Do the texts reveal evidence of an early schism within the wider world of Christian thought --- a difference of opinion over a foundational question ---
--- was Jesus Christ of the seed of David?
And if such a schism did exist, what was the earliest and most original doctrinal position on this question?
About the “son-of-David question” in gMark, Ben wrote ---
Ben C. Smith wrote: ↑
Wed Jan 23, 2019 6:11 pm
For somebody who already thinks that Jesus is the son of David, or at least that early Christians ... thought of him as such, would the puzzling question posed in the Psalm episode be enough to change that person's mind?
... on your own view, the Messiah being the son of David is treated by Mark as a widespread assumption.
... there were nonconformists (like Barnabas) in the early church ...
The widespread expectation of a Davidic-messiah in the Gospel of Mark is confined to the Jews in his story.
But who was the intended audience of Mark’s tale? I don’t think it was Jews, but rather the author’s own people --- Gentile, Hellenist (Greco-Roman), Pauline Christians.
Whatever the intended purpose of Mark’s tale, of overriding importance would be an accurate reflection of the doctrines and beliefs of the author and his close associates. In regards to the “son-of-David question”, the author of gMark said no, not Davidic
In the earliest extant Christian texts, Paul was silent on the question. But in my understanding of Paul, I think Paul would have clearly rejected the concept. Paul’s Jesus was a different kind of redeemer.
It’s interesting that the only 2 mentions of a Davidic/Jesse lineage in Paul are found in the 1st and 15th chapters of Romans --- chapters for which evidence from MSS and early attestations lend significant support for manipulation of the text. And the fact that the only other “support” for a Davidic lineage to be found in a NT letter attributed
to Paul is in 2 Timothy --- a fact that only further feeds my skepticism and suspicions about the 2 occurrences in Romans.
So, in terms of the Davidic lineage in the earliest texts, Paul is a no (silent) and Mark is a no.
But I wonder if the concept of Jesus as the seed of David was beginning to gain some traction among some Christians of the time? Was a schism developing over this very foundational issue?
I think the texts leave behind clues to the evolution of such a schism ---
Paul --- not Davidic (silent)
Hebrews --- silent
gMark --- not Davidic
Epistle of Barnabus 12:10-11 --- not Davidic
The Didache --- seems to lean to Davidic
gMatthew and gLuke --- Davidic (“correcting” Mark)
gJohn 7:40-43 --- highlights the difference of opinion ---
I don’t think the intention of the author of gJohn was to highlight a difference of opinion among the Jews here. But rather, I think the author was using his story --- and his only mention of David --- to acknowledge a schism within his own intended audience of Christians

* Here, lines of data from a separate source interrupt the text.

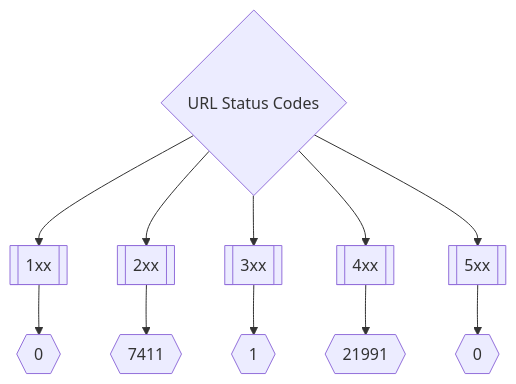
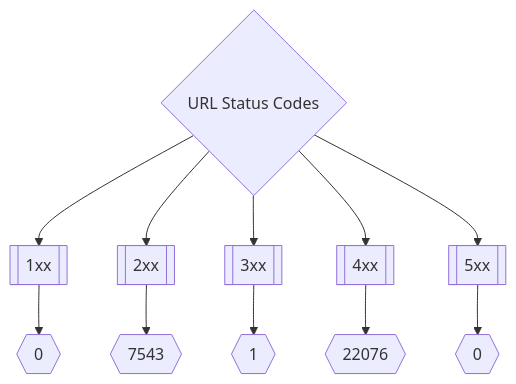
One commit to trickest/inventory changed the second of 3 diagrams in README.md. Above: the diagram before and after it, drawn with Mermaid. The commit also changed other lines of this file, not shown here.

Commit message:
Update Wed Mar  9 04:09:31 UTC 2022

````diff
--- a/README.md
+++ b/README.md
@@ -173,8 +173,8 @@
 ```mermaid
 graph TD
 title{URL Status Codes} --> 1xx[[1xx]] --> status1xxNum{{0}}
-title --> 2xx[[2xx]] --> status2xxNum{{7411}}
+title --> 2xx[[2xx]] --> status2xxNum{{7543}}
 title --> 3xx[[3xx]] --> status3xxNum{{1}}
-title --> 4xx[[4xx]] --> status4xxNum{{21991}}
+title --> 4xx[[4xx]] --> status4xxNum{{22076}}
 title --> 5xx[[5xx]] --> status5xxNum{{0}}
 ```
````
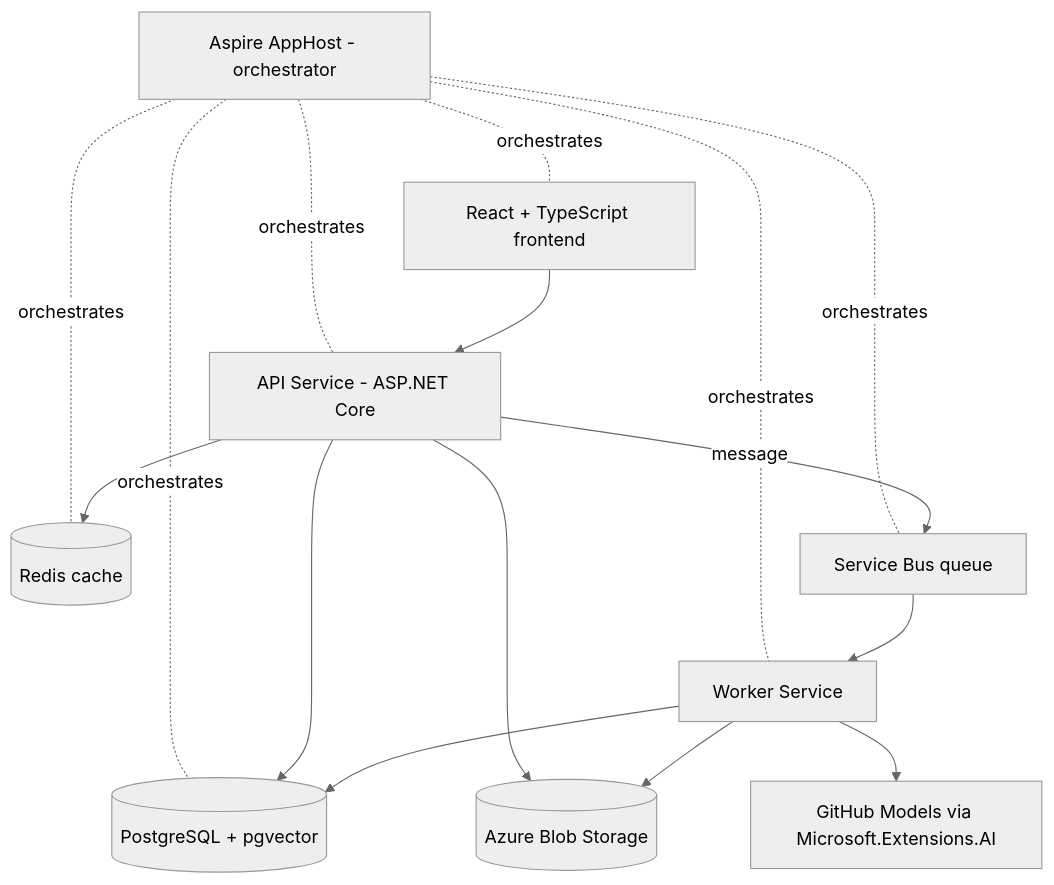
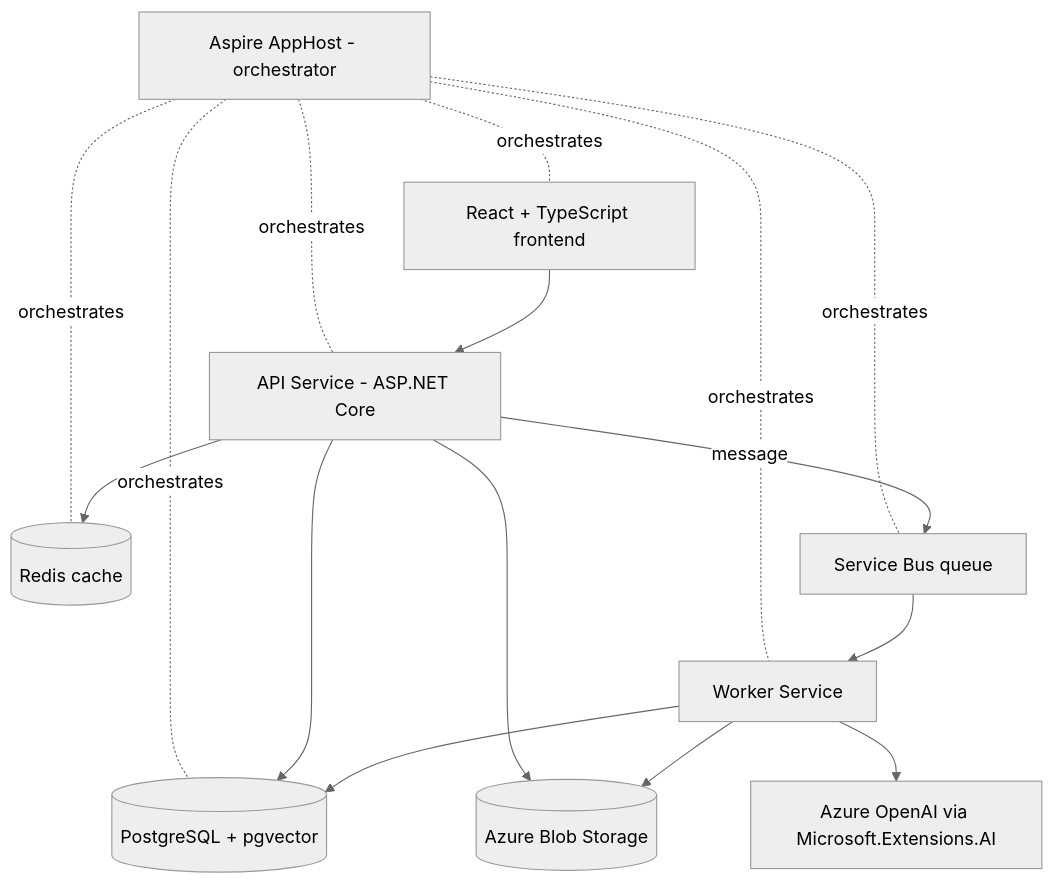
Before and after one commit to meszyyy/AI-DocMngmnt: the diagram in README.md, drawn with Mermaid (neutral theme). The commit also changed other lines of this file and 3 other files, not shown here.

````diff
--- a/README.md
+++ b/README.md
@@ -27,23 +29,23 @@
 ```mermaid
 flowchart TD
     AppHost[Aspire AppHost - orchestrator]
     Web[React + TypeScript frontend]
     API[API Service - ASP.NET Core]
     Worker[Worker Service]
     PG[(PostgreSQL + pgvector)]
     Redis[(Redis cache)]
     Blob[(Azure Blob Storage)]
     SB[Service Bus queue]
-    AI[GitHub Models via Microsoft.Extensions.AI]
+    AI[Azure OpenAI via Microsoft.Extensions.AI]
 
     AppHost -.orchestrates.- Web & API & Worker & PG & Redis & SB
     Web --> API
     API --> PG
     API --> Redis
     API --> Blob
     API -- message --> SB
     SB --> Worker
     Worker --> Blob
     Worker --> AI
     Worker --> PG
 ```
````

Some of the people therefore, when they heard these words, were saying, "This certainly is the Prophet." Others were saying, "This is the Christ." But others were saying, "Surely the Christ does not come out of Galilee? Has not the Scripture said that Christ comes out of the seed of David, and from Bethlehem, the village where David was?" So a division occurred in the crowd because of Him. (John 7:40-43)
Revelation 22:16 --- Davidic
Acts 13:22-23 --- Davidic, from the mouth of Paul no less
Justin Martyr, Dialogue with Trypho
, XLIII (and elsewhere) --- Davidic
2 Timothy 2:8 --- Davidic
Tertullian, in fine form, On the Flesh of Christ
, ch, 21 --- Davidic ---
Now, since He is the blossom of the stem which sprouts from the root of Jesse; since, moreover, the root of Jesse is the family of David, and the stem of the root is Mary descended from David, and the blossom of the stem is Mary's son, who is called Jesus Christ, will not He also be the fruit? (On the Flesh of Christ, ch, 21)
I think the difference of opinion on this issue was in terms of physical
lineage from the seed of David, along with the associated doctrinal baggage. I think arguments that the relationship was only spiritual
, even if early in the schism, belong in the realm of apologetics and compromise.
It seems from our extant texts that the earliest Christians did not consider Jesus Christ as the seed of David. Then there are hints of a schism on the issue, gaining traction as time goes by. And then, as reflected in relatively later texts, the Davidic camp took control of the argument.
Seems possible to me.